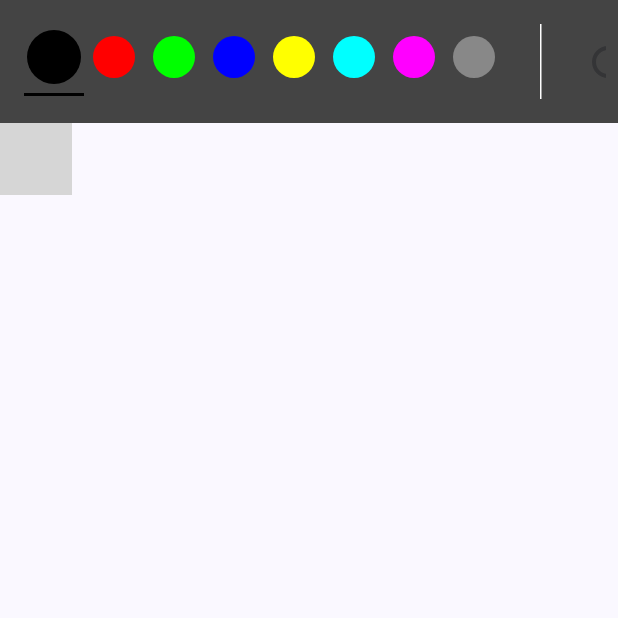
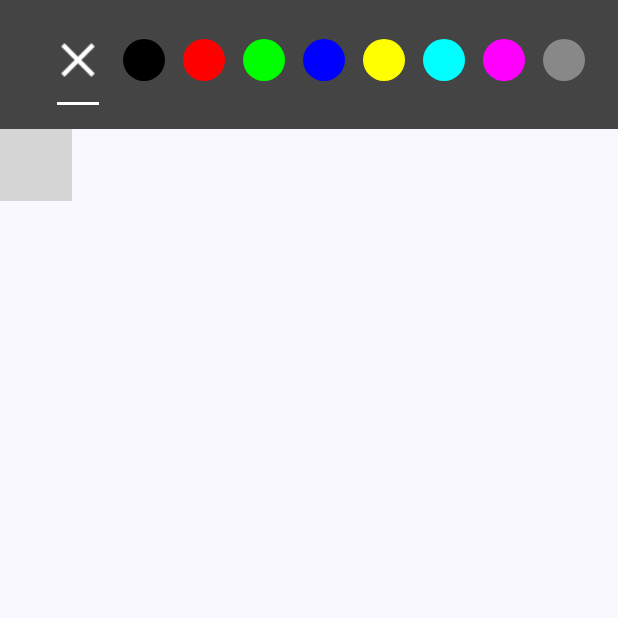
Before and after one commit to BrianJr03/DrawAI, an Android app built with Jetpack Compose: the screen it shows after launch (MainActivity), after a tap on "Brainstorming on what to draw...", on a phone screen of 412 x 824 dp, the top half of it. Run offline under Robolectric (Android 15) with nearby library versions, the phone set to English and light mode, and no system bars; libraries missing offline, so code that uses them is left out: ai.koog.agents, ai.koog.prompt, io.github.suwasto.capturablecompose; 5 statements that could not run were skipped; 1 other tap on this screen came first; grey boxes are pictures that could not be loaded.

Commit message:
adds ability to erase

```diff
--- a/app/src/main/java/jr/brian/drawai/ui/components/CanvasControls.kt
+++ b/app/src/main/java/jr/brian/drawai/ui/components/CanvasControls.kt
@@ -3,6 +3,7 @@ package jr.brian.drawai.ui.components
 import androidx.compose.animation.AnimatedVisibility
 import androidx.compose.foundation.background
 import androidx.compose.foundation.clickable
+import androidx.compose.foundation.interaction.MutableInteractionSource
 import androidx.compose.foundation.layout.Arrangement
 import androidx.compose.foundation.layout.Box
 import androidx.compose.foundation.layout.Column
@@ -18,9 +19,11 @@ import androidx.compose.foundation.lazy.items
 import androidx.compose.foundation.shape.CircleShape
 import androidx.compose.material.icons.Icons
 import androidx.compose.material.icons.automirrored.outlined.Send
+import androidx.compose.material.icons.outlined.Close
 import androidx.compose.material.icons.outlined.Delete
 import androidx.compose.material.icons.outlined.Favorite
 import androidx.compose.material.icons.outlined.Refresh
+import androidx.compose.material3.CircularProgressIndicator
 import androidx.compose.material3.HorizontalDivider
 import androidx.compose.material3.Icon
 import androidx.compose.material3.IconButton
@@ -52,6 +55,7 @@ fun CanvasControls(
     modifier: Modifier = Modifier
 ) {
     var isResponseVisible by remember { mutableStateOf(true) }
+    var isEraserSelected by remember { mutableStateOf(false) }
     val toggleResponseVisibility = { isResponseVisible = !isResponseVisible }
     Column(
         modifier = Modifier
@@ -60,12 +64,20 @@ fun CanvasControls(
         verticalArrangement = Arrangement.Center
     ) {
         AnimatedVisibility(isResponseVisible) {
-            Text(
-                response ?: "Brainstorming on what to draw...",
-                modifier = Modifier
-                    .padding(16.dp)
+            Row(verticalAlignment = Alignment.CenterVertically) {
+                Text(
+                    response ?: "Brainstorming on what to draw...",
+                    modifier = Modifier
+                        .padding(16.dp)
 
-            )
+                )
+                AnimatedVisibility(response.isNullOrBlank()) {
+                    CircularProgressIndicator(
+                        strokeWidth = 2.dp,
+                        modifier = Modifier.size(24.dp)
+                    )
+                }
+            }
         }
         AnimatedVisibility(isResponseVisible) {
             HorizontalDivider(
@@ -94,6 +106,38 @@ fun CanvasControls(
                 Spacer(modifier = Modifier.width(8.dp))
             }
 
+            item {
+                Column(horizontalAlignment = Alignment.CenterHorizontally) {
+                    IconButton(
+                        modifier = Modifier
+                            .padding(start = 12.dp)
+                            .graphicsLayer {
+                                val scale = if (isEraserSelected) 1.2f else 1f
+                                scaleX = scale
+                                scaleY = scale
+                            },
+                        onClick = {
+                            isEraserSelected = true
+                            onSelectColor(Color.White)
+                        }
+                    ) {
+                        Icon(
+                            imageVector = Icons.Outlined.Close,
+                            modifier = Modifier.size(32.dp),
+                            tint = Color.White,
+                            contentDescription = "Toggle erase mode",
+                        )
+                    }
+                    HorizontalDivider(
+                        color = if (isEraserSelected) selectedColor else Color.Transparent,
+                        thickness = 2.dp,
+                        modifier = Modifier
+                            .width(40.dp)
+                            .padding(top = 4.dp, start = 12.dp)
+                    )
+                }
+            }
+
             items(colors) { color ->
                 val isSelected = selectedColor == color
                 Column {
@@ -108,7 +152,11 @@ fun CanvasControls(
                             .clip(CircleShape)
                             .background(color)
                             .padding(horizontal = 8.dp)
-                            .clickable {
+                            .clickable(
+                                interactionSource = remember { MutableInteractionSource() },
+                                indication = null,
+                            ) {
+                                isEraserSelected = false
                                 onSelectColor(color)
                             }
                     )
@@ -137,7 +185,7 @@ fun CanvasControls(
                 ) {
                     IconButton(
                         enabled = isGeneratingObjToDraw,
-                        modifier = Modifier.padding(start= 12.dp),
+                        modifier = Modifier.padding(start = 12.dp),
                         onClick = {
                             isResponseVisible = true
                             onGenerateObjectToDraw()
--- a/app/src/main/java/jr/brian/drawai/ui/components/ResultsDialog.kt
+++ b/app/src/main/java/jr/brian/drawai/ui/components/ResultsDialog.kt
@@ -17,8 +17,12 @@ import androidx.compose.ui.graphics.asImageBitmap
 import androidx.compose.ui.layout.ContentScale
 import androidx.compose.ui.unit.dp
 import android.graphics.BitmapFactory
+import androidx.compose.animation.AnimatedVisibility
+import androidx.compose.foundation.layout.Column
 import androidx.compose.foundation.lazy.LazyColumn
+import androidx.compose.material3.CircularProgressIndicator
 import androidx.compose.runtime.remember
+import jr.brian.drawai.util.Util
 
 @Composable
 fun ResultsDialog(
@@ -26,8 +30,9 @@ fun ResultsDialog(
     onDismissRequest: () -> Unit,
     imageData: ByteArray?,
     text: String?,
-    title: String = "Results"
 ) {
+    val title = if (text.isNullOrBlank())
+        "You're being judged ${Util.EYES_EMOJI}" else "The results are in!"
     if (showDialog) {
         AlertDialog(
             onDismissRequest = onDismissRequest,
@@ -35,8 +40,7 @@ fun ResultsDialog(
             text = {
                 LazyColumn(
                     horizontalAlignment = Alignment.CenterHorizontally,
-                    modifier = Modifier
-                        .fillMaxWidth()
+                    modifier = Modifier.fillMaxWidth()
                 ) {
                     item {
                         if (imageData != null) {
@@ -59,10 +63,19 @@ fun ResultsDialog(
                         }
                     }
                     item {
-                        Text(
-                            text = text ?: "Judging your work...",
-                            style = MaterialTheme.typography.bodyLarge
-                        )
+                        Column(horizontalAlignment = Alignment.CenterHorizontally) {
+                            Text(
+                                text = text ?: "Judging your work...",
+                                style = MaterialTheme.typography.bodyLarge
+                            )
+                            Spacer(modifier = Modifier.height(16.dp))
+                            AnimatedVisibility(text.isNullOrBlank()) {
+                                CircularProgressIndicator(
+                                    strokeWidth = 2.dp,
+                                    modifier = Modifier.size(24.dp)
+                                )
+                            }
+                        }
                     }
                 }
             },
--- /dev/null
+++ b/app/src/main/java/jr/brian/drawai/util/Util.kt
@@ -0,0 +1,5 @@
+package jr.brian.drawai.util
+
+object Util {
+    const val EYES_EMOJI = "\uD83D\uDC40"
+}
--- a/app/src/main/java/jr/brian/drawai/viewmodel/AIViewModel.kt
+++ b/app/src/main/java/jr/brian/drawai/viewmodel/AIViewModel.kt
@@ -124,7 +124,8 @@ class AIViewModel : ViewModel() {
                             " creativity, and how well it represents ${state.value.objectToDraw}. " +
                             "Give me a score out of 10. Be very rude and harsh if the score is low or average. " +
                             "Be very super nice and complimentary if the score is high. " +
-                            "Use humor and sarcasm and be creative with your feedback.",
+                            "Use offensive humor and sarcasm and be creative with your feedback. " +
+                            "Express great disdain if the drawing is bad or completely blank (all white image).",
                     attachments = listOf(
                         Attachment.Image(
                             content = AttachmentContent.Binary.Bytes(byteArray),
```
Also changed, not shown: app/src/main/java/jr/brian/drawai/ui/components/DrawingCanvas.kt (+5 -2 lines).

++++++++++

What's needed is every line above, retyped exactly and free of pictures.

Expected answer:
Before and after one commit to BrianJr03/DrawAI, an Android app built with Jetpack Compose: the screen it shows after launch (MainActivity), after a tap on "Brainstorming on what to draw...", on a phone screen of 412 x 824 dp, the top half of it. Run offline under Robolectric (Android 15) with nearby library versions, the phone set to English and light mode, and no system bars; libraries missing offline, so code that uses them is left out: ai.koog.agents, ai.koog.prompt, io.github.suwasto.capturablecompose; 5 statements that could not run were skipped; 1 other tap on this screen came first; grey boxes are pictures that could not be loaded.

Commit message:
adds ability to erase

```diff
--- a/app/src/main/java/jr/brian/drawai/ui/components/CanvasControls.kt
+++ b/app/src/main/java/jr/brian/drawai/ui/components/CanvasControls.kt
@@ -3,6 +3,7 @@ package jr.brian.drawai.ui.components
 import androidx.compose.animation.AnimatedVisibility
 import androidx.compose.foundation.background
 import androidx.compose.foundation.clickable
+import androidx.compose.foundation.interaction.MutableInteractionSource
 import androidx.compose.foundation.layout.Arrangement
 import androidx.compose.foundation.layout.Box
 import androidx.compose.foundation.layout.Column
@@ -18,9 +19,11 @@ import androidx.compose.foundation.lazy.items
 import androidx.compose.foundation.shape.CircleShape
 import androidx.compose.material.icons.Icons
 import androidx.compose.material.icons.automirrored.outlined.Send
+import androidx.compose.material.icons.outlined.Close
 import androidx.compose.material.icons.outlined.Delete
 import androidx.compose.material.icons.outlined.Favorite
 import androidx.compose.material.icons.outlined.Refresh
+import androidx.compose.material3.CircularProgressIndicator
 import androidx.compose.material3.HorizontalDivider
 import androidx.compose.material3.Icon
 import androidx.compose.material3.IconButton
@@ -52,6 +55,7 @@ fun CanvasControls(
     modifier: Modifier = Modifier
 ) {
     var isResponseVisible by remember { mutableStateOf(true) }
+    var isEraserSelected by remember { mutableStateOf(false) }
     val toggleResponseVisibility = { isResponseVisible = !isResponseVisible }
     Column(
         modifier = Modifier
@@ -60,12 +64,20 @@ fun CanvasControls(
         verticalArrangement = Arrangement.Center
     ) {
         AnimatedVisibility(isResponseVisible) {
-            Text(
-                response ?: "Brainstorming on what to draw...",
-                modifier = Modifier
-                    .padding(16.dp)
+            Row(verticalAlignment = Alignment.CenterVertically) {
+                Text(
+                    response ?: "Brainstorming on what to draw...",
+                    modifier = Modifier
+                        .padding(16.dp)
 
-            )
+                )
+                AnimatedVisibility(response.isNullOrBlank()) {
+                    CircularProgressIndicator(
+                        strokeWidth = 2.dp,
+                        modifier = Modifier.size(24.dp)
+                    )
+                }
+            }
         }
         AnimatedVisibility(isResponseVisible) {
             HorizontalDivider(
@@ -94,6 +106,38 @@ fun CanvasControls(
                 Spacer(modifier = Modifier.width(8.dp))
             }
 
+            item {
+                Column(horizontalAlignment = Alignment.CenterHorizontally) {
+                    IconButton(
+                        modifier = Modifier
+                            .padding(start = 12.dp)
+                            .graphicsLayer {
+                                val scale = if (isEraserSelected) 1.2f else 1f
+                                scaleX = scale
+                                scaleY = scale
+                            },
+                        onClick = {
+                            isEraserSelected = true
+                            onSelectColor(Color.White)
+                        }
+                    ) {
+                        Icon(
+                            imageVector = Icons.Outlined.Close,
+                            modifier = Modifier.size(32.dp),
+                            tint = Color.White,
+                            contentDescription = "Toggle erase mode",
+                        )
+                    }
+                    HorizontalDivider(
+                        color = if (isEraserSelected) selectedColor else Color.Transparent,
+                        thickness = 2.dp,
+                        modifier = Modifier
+                            .width(40.dp)
+                            .padding(top = 4.dp, start = 12.dp)
+                    )
+                }
+            }
+
             items(colors) { color ->
                 val isSelected = selectedColor == color
                 Column {
@@ -108,7 +152,11 @@ fun CanvasControls(
                             .clip(CircleShape)
                             .background(color)
                             .padding(horizontal = 8.dp)
-                            .clickable {
+                            .clickable(
+                                interactionSource = remember { MutableInteractionSource() },
+                                indication = null,
+                            ) {
+                                isEraserSelected = false
                                 onSelectColor(color)
                             }
                     )
@@ -137,7 +185,7 @@ fun CanvasControls(
                 ) {
                     IconButton(
                         enabled = isGeneratingObjToDraw,
-                        modifier = Modifier.padding(start= 12.dp),
+                        modifier = Modifier.padding(start = 12.dp),
                         onClick = {
                             isResponseVisible = true
                             onGenerateObjectToDraw()
--- a/app/src/main/java/jr/brian/drawai/ui/components/ResultsDialog.kt
+++ b/app/src/main/java/jr/brian/drawai/ui/components/ResultsDialog.kt
@@ -17,8 +17,12 @@ import androidx.compose.ui.graphics.asImageBitmap
 import androidx.compose.ui.layout.ContentScale
 import androidx.compose.ui.unit.dp
 import android.graphics.BitmapFactory
+import androidx.compose.animation.AnimatedVisibility
+import androidx.compose.foundation.layout.Column
 import androidx.compose.foundation.lazy.LazyColumn
+import androidx.compose.material3.CircularProgressIndicator
 import androidx.compose.runtime.remember
+import jr.brian.drawai.util.Util
 
 @Composable
 fun ResultsDialog(
@@ -26,8 +30,9 @@ fun ResultsDialog(
     onDismissRequest: () -> Unit,
     imageData: ByteArray?,
     text: String?,
-    title: String = "Results"
 ) {
+    val title = if (text.isNullOrBlank())
+        "You're being judged ${Util.EYES_EMOJI}" else "The results are in!"
     if (showDialog) {
         AlertDialog(
             onDismissRequest = onDismissRequest,
@@ -35,8 +40,7 @@ fun ResultsDialog(
             text = {
                 LazyColumn(
                     horizontalAlignment = Alignment.CenterHorizontally,
-                    modifier = Modifier
-                        .fillMaxWidth()
+                    modifier = Modifier.fillMaxWidth()
                 ) {
                     item {
                         if (imageData != null) {
@@ -59,10 +63,19 @@ fun ResultsDialog(
                         }
                     }
                     item {
-                        Text(
-                            text = text ?: "Judging your work...",
-                            style = MaterialTheme.typography.bodyLarge
-                        )
+                        Column(horizontalAlignment = Alignment.CenterHorizontally) {
+                            Text(
+                                text = text ?: "Judging your work...",
+                                style = MaterialTheme.typography.bodyLarge
+                            )
+                            Spacer(modifier = Modifier.height(16.dp))
+                            AnimatedVisibility(text.isNullOrBlank()) {
+                                CircularProgressIndicator(
+                                    strokeWidth = 2.dp,
+                                    modifier = Modifier.size(24.dp)
+                                )
+                            }
+                        }
                     }
                 }
             },
--- /dev/null
+++ b/app/src/main/java/jr/brian/drawai/util/Util.kt
@@ -0,0 +1,5 @@
+package jr.brian.drawai.util
+
+object Util {
+    const val EYES_EMOJI = "\uD83D\uDC40"
+}
--- a/app/src/main/java/jr/brian/drawai/viewmodel/AIViewModel.kt
+++ b/app/src/main/java/jr/brian/drawai/viewmodel/AIViewModel.kt
@@ -124,7 +124,8 @@ class AIViewModel : ViewModel() {
                             " creativity, and how well it represents ${state.value.objectToDraw}. " +
                             "Give me a score out of 10. Be very rude and harsh if the score is low or average. " +
                             "Be very super nice and complimentary if the score is high. " +
-                            "Use humor and sarcasm and be creative with your feedback.",
+                            "Use offensive humor and sarcasm and be creative with your feedback. " +
+                            "Express great disdain if the drawing is bad or completely blank (all white image).",
                     attachments = listOf(
                         Attachment.Image(
                             content = AttachmentContent.Binary.Bytes(byteArray),
```
Also changed, not shown: app/src/main/java/jr/brian/drawai/ui/components/DrawingCanvas.kt (+5 -2 lines).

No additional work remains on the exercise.